- Physical ControlAll holes and cracks on walls and ceilings should be sealed up to prevent the entry of rats. Door gaps and windows should be closed by using door-seals or door-sweeps. All air ventilations systems in the bathroom and kitchen should be covered with mesh screens that makes it inaccessible for any rats or mice.Besides using the physical barriers as control, sticky boards may be used as live traps. Trapping will be more effective if the traps are placed along the edges of walls, near holes or cracks in the ceiling or near their droppings and urines. Sticky traps should be fastened to a base to prevent the trapped rats from dragging the traps away. When using live traps, always put food baits such as dried anchovies as attractants.The control of rats and mice can be made by proper sanitation. Consumable foods must be kept in closed containers. Garbage and food wastes must be properly disposed in thick sealed plastic bags. Strive to maintain good hygiene and sanitation by washing up all kitchen utensils right after use. Mopping with detergents and clearing all garbage daily will deny them of food.
- Chemical controlEliminating rats and rodents can be done by using rodenticide which acts as baits. The baits should be kept in a small holed container to prevent children or pets accessing them. Outdoor baits must be placed inside a plastic wrap to prevent them against rain and shine. The baits should be frequently monitored to prevent them from being consumed by another non-target animals such as snails and ants.
Ridpest’s Approach to Control Methods
Accessible holes are sealed or covered using wire mesh. Door gaps are sealed with door seals.

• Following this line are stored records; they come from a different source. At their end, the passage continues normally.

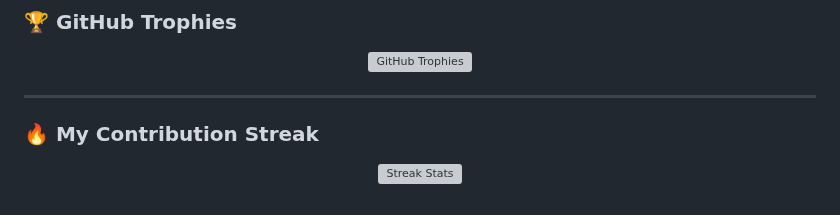
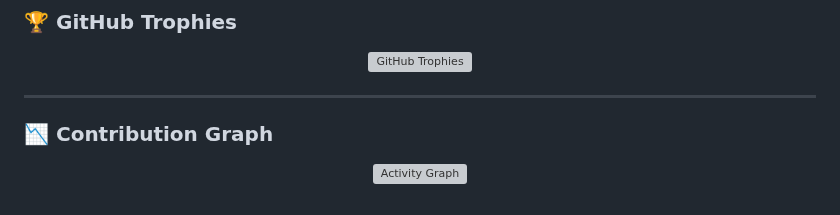
Before and after one commit to Deepesh70/Deepesh70, a Markdown page: Readme.md, the part around the change. Drawn GitHub-style; grey boxes are pictures that could not be loaded.

Commit message:
Update contribution section in Readme.md

```diff
--- a/Readme.md
+++ b/Readme.md
@@ -101,8 +101,10 @@ I am a passionate developer from India, with a love for building innovative appl
 
 ---
 
-### 🔥 My Contribution Streak
+
+
+### 📉 Contribution Graph
 
 <p align="center">
-  <img src="https://github-readme-stats-sigma-five.vercel.app/api?username=Deepesh70&theme=tokyonight&hide_border=true" alt="Streak Stats" />
+  <img src="https://github-readme-activity-graph.vercel.app/graph?username=Deepesh70&theme=tokyonight&hide_border=true" alt="Activity Graph" />
 </p>
```
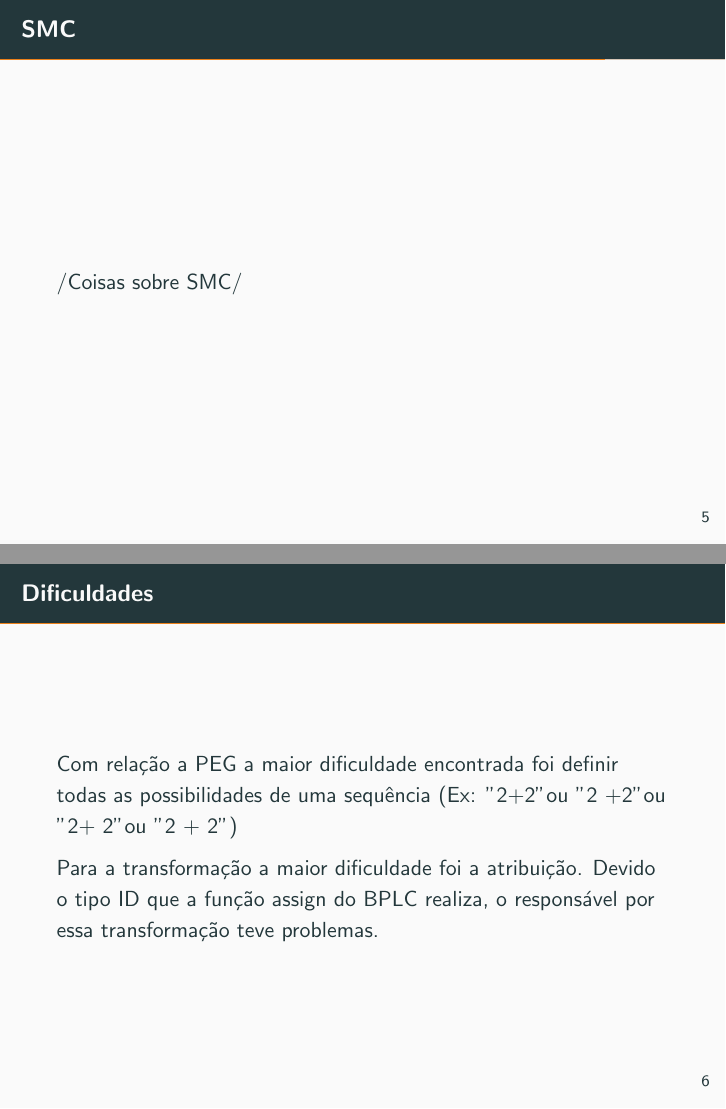
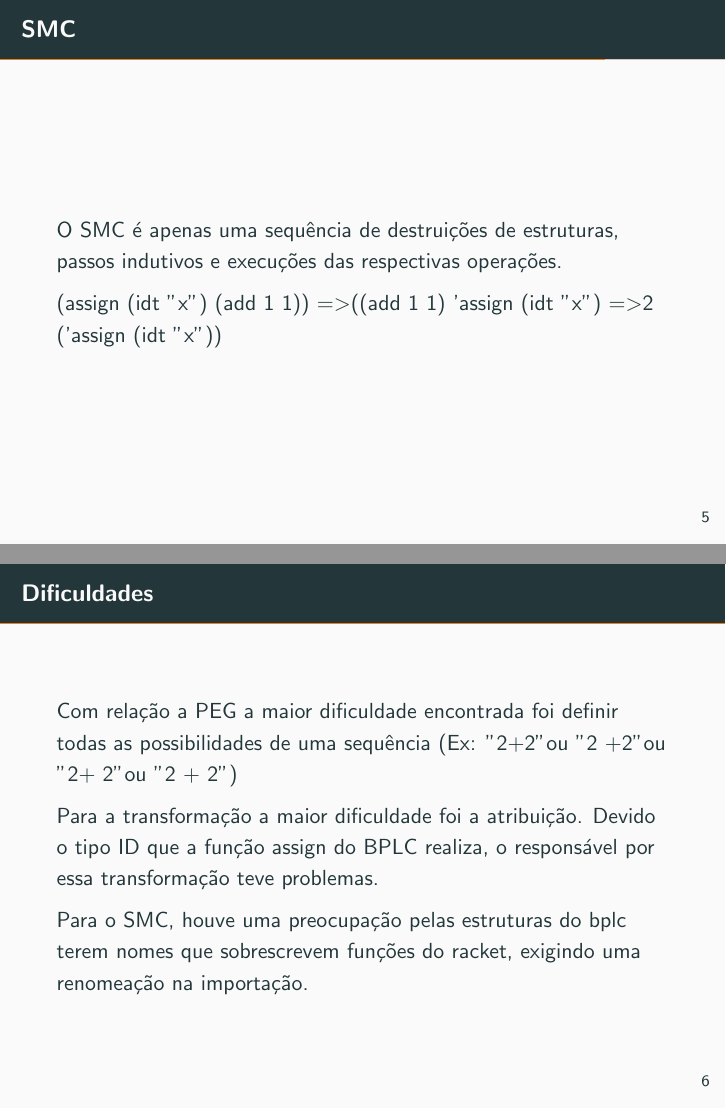
Before and after one commit to TCC-racket/pi-lib-semantic-in-racket, LaTeX slides (doc/25-04-2018 Apresentacao2.tex): pages 5 and 6 of 6, joined at a grey line. Compiled offline with pdfLaTeX.

Commit message:
P1 Pronta -> agora vai

```diff
--- a/doc/25-04-2018 Apresentacao2.tex
+++ b/doc/25-04-2018 Apresentacao2.tex
@@ -68,8 +68,12 @@ Levando em conta um único contra, que é o tempo, que acabou não sendo problem
 
 %---
 \begin{frame}{SMC}
-/Coisas sobre SMC/
 
+O SMC é apenas uma sequência de destruições de estruturas, passos indutivos e
+execuções das respectivas operações.
+
+(assign (idt "x") (add 1 1)) =\textgreater ((add 1 1) 'assign (idt "x")
+=\textgreater 2  ('assign (idt "x"))
 
 
 \end{frame}
@@ -81,6 +85,9 @@ Com relação a PEG a maior dificuldade encontrada foi definir todas as possibil
 
 Para a transformação a maior dificuldade foi a atribuição. Devido o tipo ID que a função assign do BPLC realiza, o responsável por essa transformação teve problemas.
 
+ Para o SMC, houve uma preocupação pelas estruturas do bplc terem nomes que sobrescrevem funções do racket, exigindo uma renomeação na importação.
+
+
 \end{frame}
 
 \end{document}
```
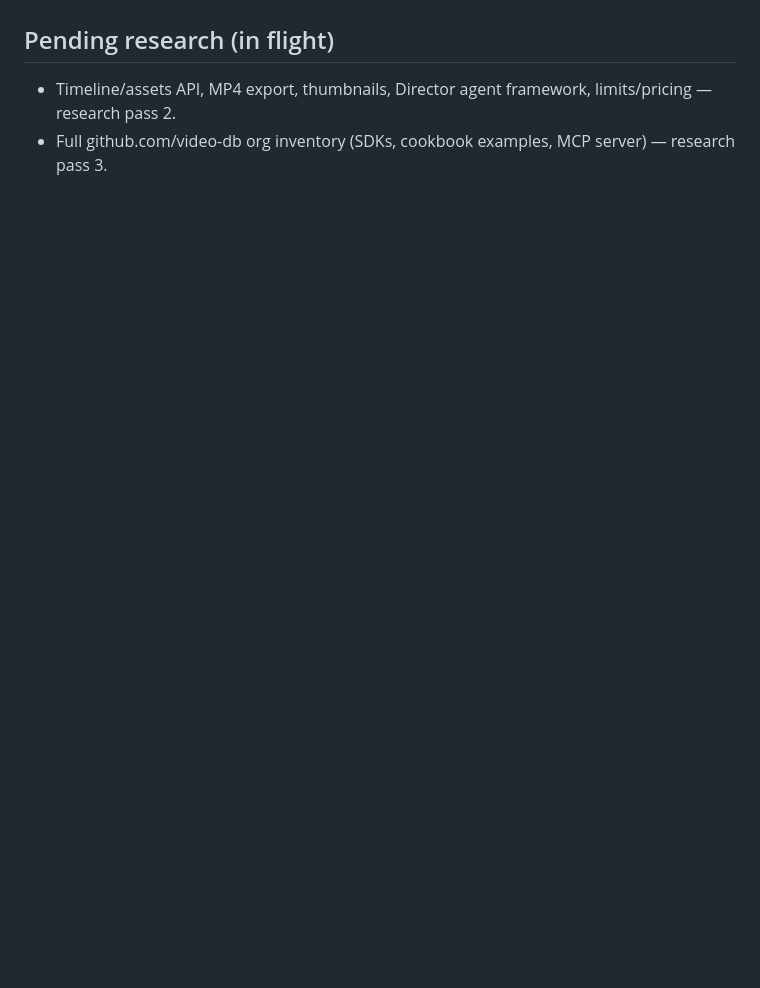
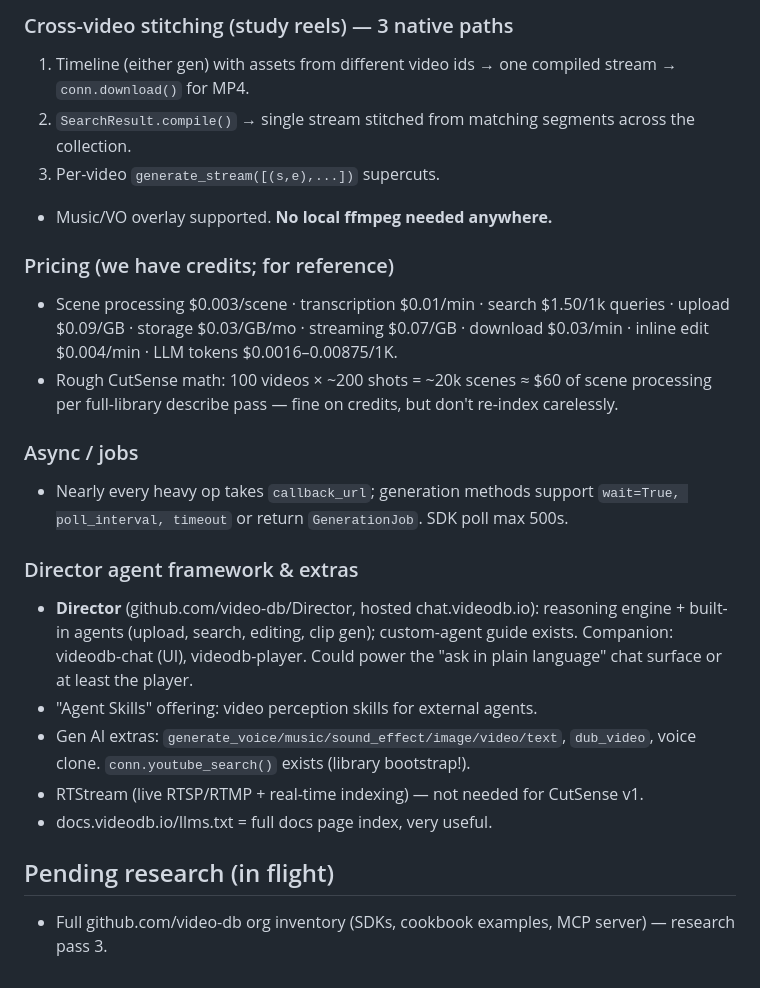
Before and after one commit to Nischay-VideoDB/cutsense, a Markdown page: docs/LEARNINGS.md, the part around one of its changes. Rendered like a GitHub page; blank space fills up the shorter version.

Commit message:
Log VideoDB assembly/export/platform research in LEARNINGS

```diff
--- a/docs/LEARNINGS.md
+++ b/docs/LEARNINGS.md
@@ -57,3 +75,22 @@ video.index_scenes(
+### Cross-video stitching (study reels) — 3 native paths
+1. Timeline (either gen) with assets from different video ids → one compiled stream → `conn.download()` for MP4.
+2. `SearchResult.compile()` → single stream stitched from matching segments across the collection.
+3. Per-video `generate_stream([(s,e),...])` supercuts.
+- Music/VO overlay supported. **No local ffmpeg needed anywhere.**
+
+### Pricing (we have credits; for reference)
+- Scene processing $0.003/scene · transcription $0.01/min · search $1.50/1k queries · upload $0.09/GB · storage $0.03/GB/mo · streaming $0.07/GB · download $0.03/min · inline edit $0.004/min · LLM tokens $0.0016–0.00875/1K.
+- Rough CutSense math: 100 videos × ~200 shots = ~20k scenes ≈ $60 of scene processing per full-library describe pass — fine on credits, but don't re-index carelessly.
+
+### Async / jobs
+- Nearly every heavy op takes `callback_url`; generation methods support `wait=True, poll_interval, timeout` or return `GenerationJob`. SDK poll max 500s.
+
+### Director agent framework & extras
+- **Director** (github.com/video-db/Director, hosted chat.videodb.io): reasoning engine + built-in agents (upload, search, editing, clip gen); custom-agent guide exists. Companion: videodb-chat (UI), videodb-player. Could power the "ask in plain language" chat surface or at least the player.
+- "Agent Skills" offering: video perception skills for external agents.
+- Gen AI extras: `generate_voice/music/sound_effect/image/video/text`, `dub_video`, voice clone. `conn.youtube_search()` exists (library bootstrap!).
+- RTStream (live RTSP/RTMP + real-time indexing) — not needed for CutSense v1.
+- docs.videodb.io/llms.txt = full docs page index, very useful.
+
 ## Pending research (in flight)
-- Timeline/assets API, MP4 export, thumbnails, Director agent framework, limits/pricing — research pass 2.
 - Full github.com/video-db org inventory (SDKs, cookbook examples, MCP server) — research pass 3.
```
Also changed, not shown: other parts of docs/LEARNINGS.md (+18 -0 lines).
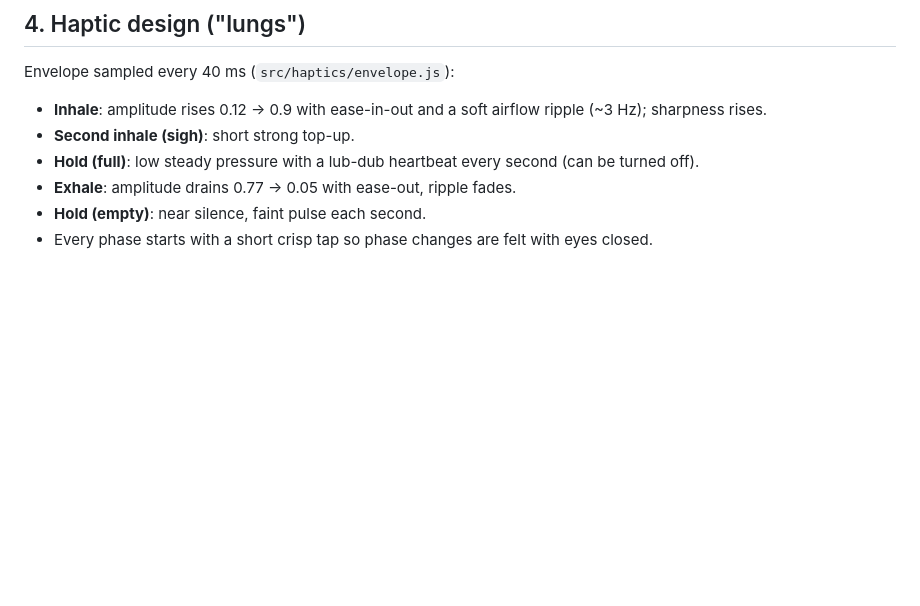
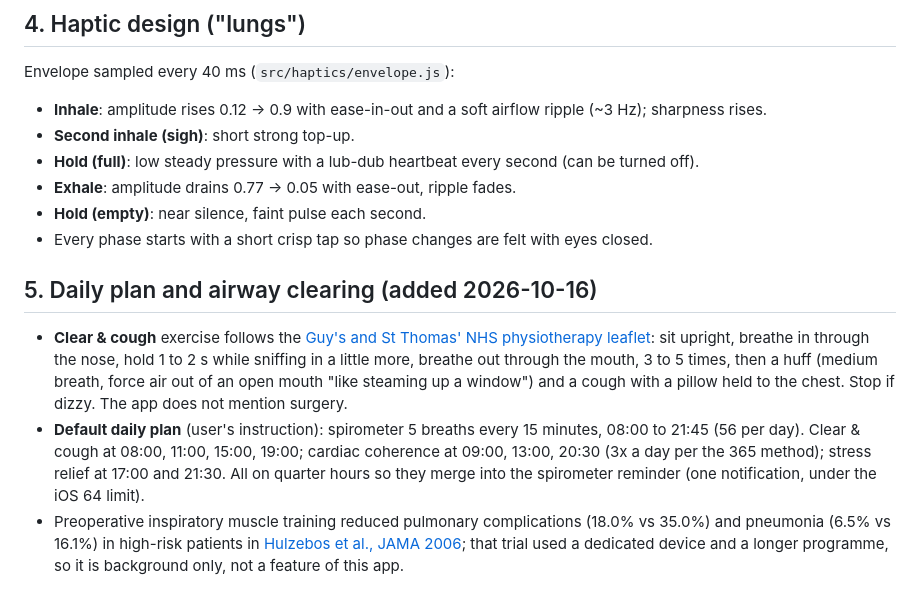
Before and after one commit to tomcruise33/dychaj, a Markdown page: RESEARCH.md, the part around the change. Rendered like a GitHub page; blank space fills up the shorter version.

Commit message:
Research notes: daily plan and clearing exercise
Co-Authored-By: Claude Opus 5.5 <noreply@anthropic.com>
Claude-Session: https://claude.ai/code/session_01Bmd8piFF6tzkRC9K916bZm

```diff
--- a/RESEARCH.md
+++ b/RESEARCH.md
@@ -39,3 +39,9 @@ Envelope sampled every 40 ms (`src/haptics/envelope.js`):
 - **Exhale**: amplitude drains 0.77 → 0.05 with ease-out, ripple fades.
 - **Hold (empty)**: near silence, faint pulse each second.
 - Every phase starts with a short crisp tap so phase changes are felt with eyes closed.
+
+## 5. Daily plan and airway clearing (added 2026-10-16)
+
+- **Clear & cough** exercise follows the [Guy's and St Thomas' NHS physiotherapy leaflet](https://guysandstthomas.nhs.uk/health-information/physiotherapy-heart-surgery): sit upright, breathe in through the nose, hold 1 to 2 s while sniffing in a little more, breathe out through the mouth, 3 to 5 times, then a huff (medium breath, force air out of an open mouth "like steaming up a window") and a cough with a pillow held to the chest. Stop if dizzy. The app does not mention surgery.
+- **Default daily plan** (user's instruction): spirometer 5 breaths every 15 minutes, 08:00 to 21:45 (56 per day). Clear & cough at 08:00, 11:00, 15:00, 19:00; cardiac coherence at 09:00, 13:00, 20:30 (3x a day per the 365 method); stress relief at 17:00 and 21:30. All on quarter hours so they merge into the spirometer reminder (one notification, under the iOS 64 limit).
+- Preoperative inspiratory muscle training reduced pulmonary complications (18.0% vs 35.0%) and pneumonia (6.5% vs 16.1%) in high-risk patients in [Hulzebos et al., JAMA 2006](https://pubmed.ncbi.nlm.nih.gov/17047215/); that trial used a dedicated device and a longer programme, so it is background only, not a feature of this app.
```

RIDPEST uses several mechanical equipment to control rats and mice such as rat glue boards, glue traps, and cage traps.
RIDPEST uses a biological derived repellent for eco-friendly approach. The repellent is a gel that contains white pepper which acts as a contact irritant. The repellent is usually applied on a piece of cardboard and placed on the floor. When the rodents move along their track way or holes of any access, the gel will be stuck to their fur and skin and eventually their nerve endings and sensory organs will be effected. The sticky gel prevents them from removing it from their body. In this way, they will suffer from the contact irritant and eventually they will avoid using the same track.
RIDPEST uses toxicant rat baits that contains anti-coagulants which triggers the blood to clot and blocks the effectiveness of vitamin K, preventing blood clotting. Usually, the rodents upon consuming the bait will die within 4 – 10 days from internal bleeding.
For indoor areas, 3 blocks of rat baits will be placed. The baits are properly placed (under or behind furniture or inside a cupboard) out of sight from infants or pets.
For outdoor control, a rat baiting system known as Tempered Rat Bait Station (TRBS) will be used. The station is made of PVC that comes with a secure lock. It is placed 5-10 feet apart and affixed onto the floor. The station comprises of ‘first line defense’, ‘second line defense’ and ‘third line defense’ placed along the perimeter of the premises.
First line defense is a system where the cylindrical TRBS are put along the fencing areas around the premisess.
Second line defense comes in the form of square TRBS placed against the outer wall edge around the premises.
Third line defense also comes in the form of square TRBS placed around the inner wall edge of the premises.
At least 3 blocks of rat baits will be placed inside the stations. The baits are monitored and will be replaced on a regular basis. The amount of baits consumed and the presence of rodent feces; if any, will be recorded. The recorded data will give information on the heaviness of the infestation.